Please copy the data below exactly; none of the pictures in it belong in the copy.

[Front-end code edit data]
***
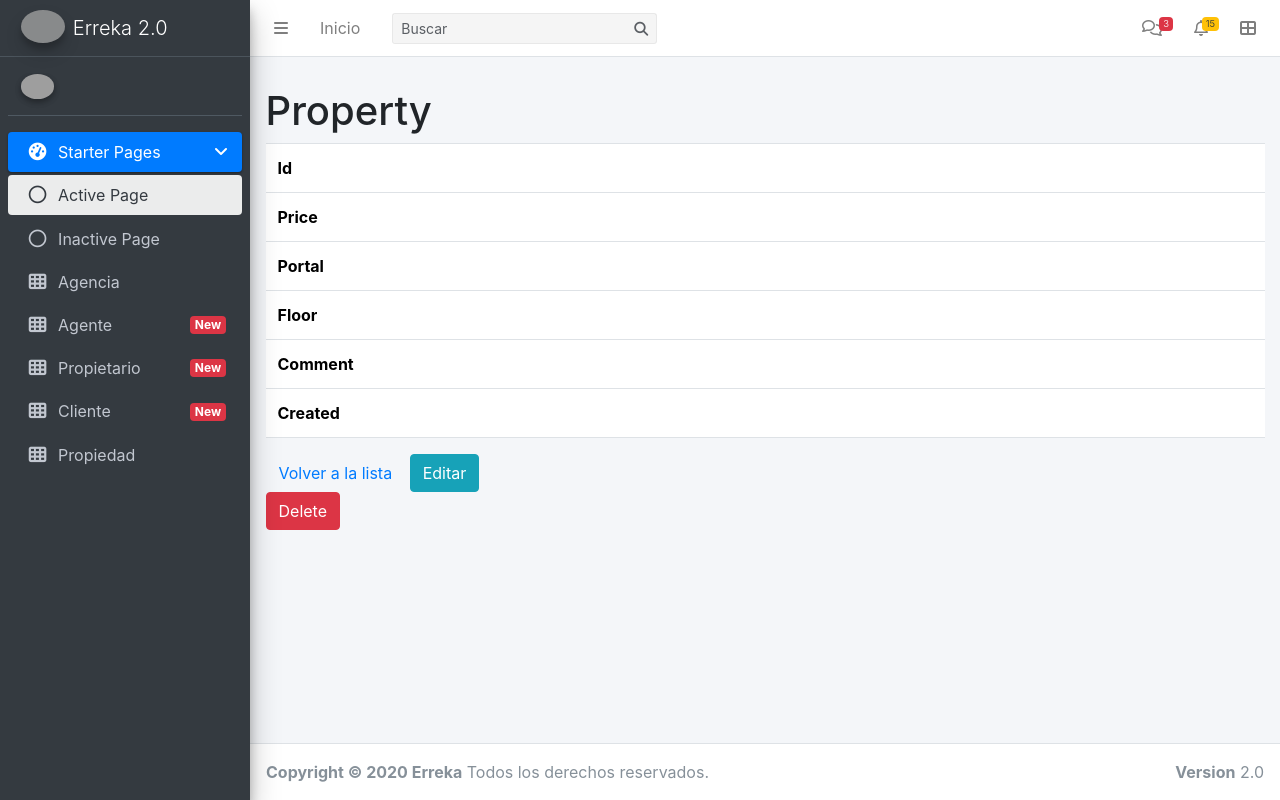
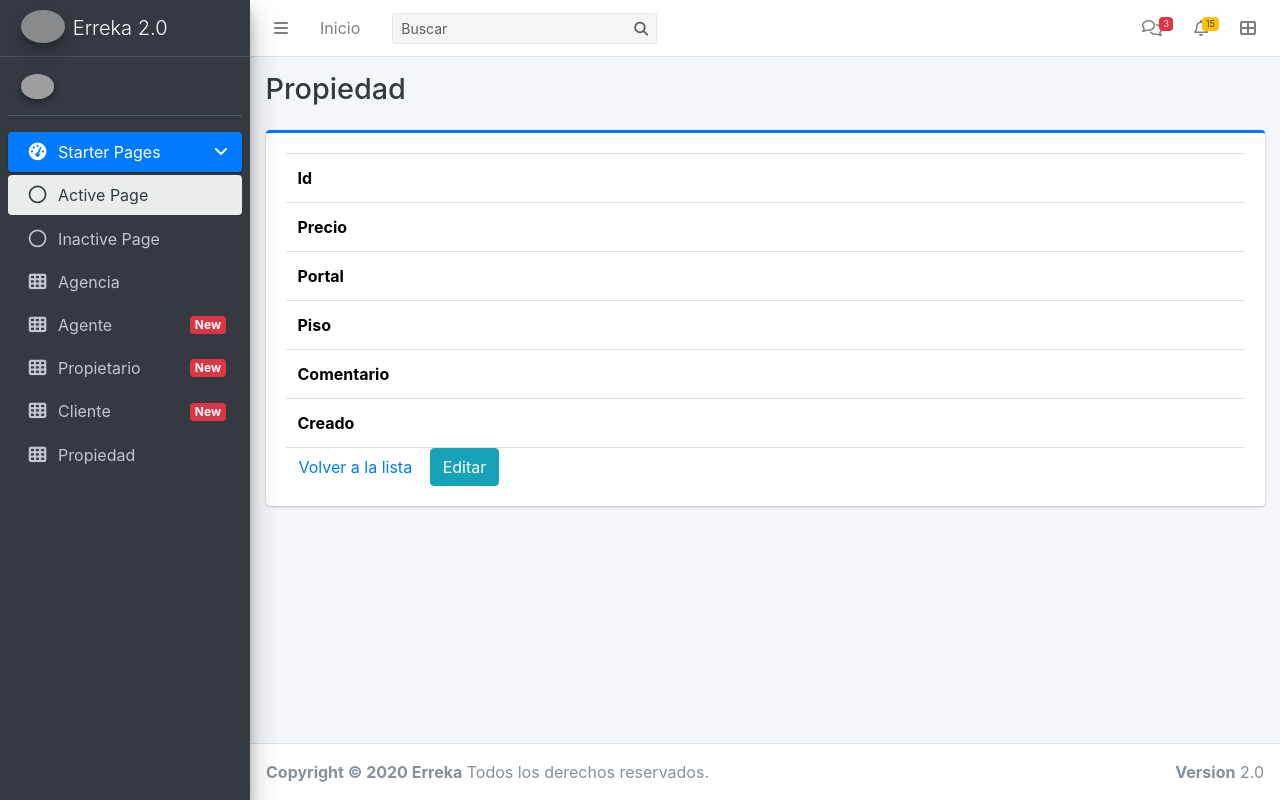
Before and after one commit to xavibrice/full_erreka, a Symfony app: template templates/backend/property/show.html.twig in a window 1280 px wide. Run offline with Twig, Linux system fonts and the light colour scheme; the template is opened without the code that fills it, so the values that code supplies are empty; style sheets or scripts are compiled from the project's sources; some libraries are stand-ins or nearby versions; grey boxes are pictures that could not be loaded.

Commit message:
Add design in properties

```diff
--- a/templates/backend/property/show.html.twig
+++ b/templates/backend/property/show.html.twig
@@ -2,8 +2,31 @@
 
 {% block title %}Ver Propiedad{% endblock %}
 
+{% block content_header %}
+    <div class="row mb-2">
+        <div class="col-sm-6">
+            <h1 class="m-0 text-dark">Propiedad</h1>
+        </div>
+        <div class="col-sm-6">
+            <ol class="breadcrumb float-sm-right">
+                <li class="breadcrumb-item">
+                    {% if is_granted('ROLE_ADMIN') %}
+                        {{ include('backend/property/_delete_form.html.twig') }}
+                    {% endif %}
+                </li>
+            </ol>
+        </div>
+    </div>
+{% endblock %}
+
 {% block content %}
-    <h1>Property</h1>
+    <div class="row">
+        <div class="col-md-12">
+            <div class="card card-primary card-outline">
+                <div class="card-body box-profile">
+                    <div class="text-center">
+                        {#                        <img class="profile-user-img img-fluid img-circle" src="{{ vich_uploader_asset(agent, 'thumbnailFile') }}" alt="{{ agent.thumbnail }}">#}
+                    </div>
 
                     <table class="table">
                         <tbody>
@@ -12,23 +35,23 @@
                                 <td>{{ property.id }}</td>
                             </tr>
                             <tr>
-                <th>Price</th>
-                <td>{{ property.price }}</td>
+                                <th>Precio</th>
+                                <td>{{ property.price|format_currency('EUR') }}</td>
                             </tr>
                             <tr>
                                 <th>Portal</th>
                                 <td>{{ property.portal }}</td>
                             </tr>
                             <tr>
-                <th>Floor</th>
+                                <th>Piso</th>
                                 <td>{{ property.floor }}</td>
                             </tr>
                             <tr>
-                <th>Comment</th>
+                                <th>Comentario</th>
                                 <td>{{ property.comment }}</td>
                             </tr>
                             <tr>
-                <th>Created</th>
+                                <th>Creado</th>
                                 <td>{{ property.created ? property.created|date('d-m-Y') : '' }}</td>
                             </tr>
                         </tbody>
@@ -38,5 +61,8 @@
 
                     <a class="btn btn-info" href="{{ path('property_edit', {'id': property.id}) }}">Editar</a>
 
-    {{ include('backend/property/_delete_form.html.twig') }}
+                </div>
+            </div>
+        </div>
+    </div>
 {% endblock %}
```
Also changed, not shown: templates/backend/property/edit.html.twig (+23 -7 lines), templates/backend/property/index.html.twig (+25 -4 lines). Lines whose indentation alone changed are shown as unchanged.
***
__EXERCISE RESPONSE__
Before and after one commit to xavibrice/full_erreka, a Symfony app: template templates/backend/property/show.html.twig in a window 1280 px wide. Run offline with Twig, Linux system fonts and the light colour scheme; the template is opened without the code that fills it, so the values that code supplies are empty; style sheets or scripts are compiled from the project's sources; some libraries are stand-ins or nearby versions; grey boxes are pictures that could not be loaded.

Commit message:
Add design in properties

```diff
--- a/templates/backend/property/show.html.twig
+++ b/templates/backend/property/show.html.twig
@@ -2,8 +2,31 @@
 
 {% block title %}Ver Propiedad{% endblock %}
 
+{% block content_header %}
+    <div class="row mb-2">
+        <div class="col-sm-6">
+            <h1 class="m-0 text-dark">Propiedad</h1>
+        </div>
+        <div class="col-sm-6">
+            <ol class="breadcrumb float-sm-right">
+                <li class="breadcrumb-item">
+                    {% if is_granted('ROLE_ADMIN') %}
+                        {{ include('backend/property/_delete_form.html.twig') }}
+                    {% endif %}
+                </li>
+            </ol>
+        </div>
+    </div>
+{% endblock %}
+
 {% block content %}
-    <h1>Property</h1>
+    <div class="row">
+        <div class="col-md-12">
+            <div class="card card-primary card-outline">
+                <div class="card-body box-profile">
+                    <div class="text-center">
+                        {#                        <img class="profile-user-img img-fluid img-circle" src="{{ vich_uploader_asset(agent, 'thumbnailFile') }}" alt="{{ agent.thumbnail }}">#}
+                    </div>
 
                     <table class="table">
                         <tbody>
@@ -12,23 +35,23 @@
                                 <td>{{ property.id }}</td>
                             </tr>
                             <tr>
-                <th>Price</th>
-                <td>{{ property.price }}</td>
+                                <th>Precio</th>
+                                <td>{{ property.price|format_currency('EUR') }}</td>
                             </tr>
                             <tr>
                                 <th>Portal</th>
                                 <td>{{ property.portal }}</td>
                             </tr>
                             <tr>
-                <th>Floor</th>
+                                <th>Piso</th>
                                 <td>{{ property.floor }}</td>
                             </tr>
                             <tr>
-                <th>Comment</th>
+                                <th>Comentario</th>
                                 <td>{{ property.comment }}</td>
                             </tr>
                             <tr>
-                <th>Created</th>
+                                <th>Creado</th>
                                 <td>{{ property.created ? property.created|date('d-m-Y') : '' }}</td>
                             </tr>
                         </tbody>
@@ -38,5 +61,8 @@
 
                     <a class="btn btn-info" href="{{ path('property_edit', {'id': property.id}) }}">Editar</a>
 
-    {{ include('backend/property/_delete_form.html.twig') }}
+                </div>
+            </div>
+        </div>
+    </div>
 {% endblock %}
```
Also changed, not shown: templates/backend/property/edit.html.twig (+23 -7 lines), templates/backend/property/index.html.twig (+25 -4 lines). Lines whose indentation alone changed are shown as unchanged.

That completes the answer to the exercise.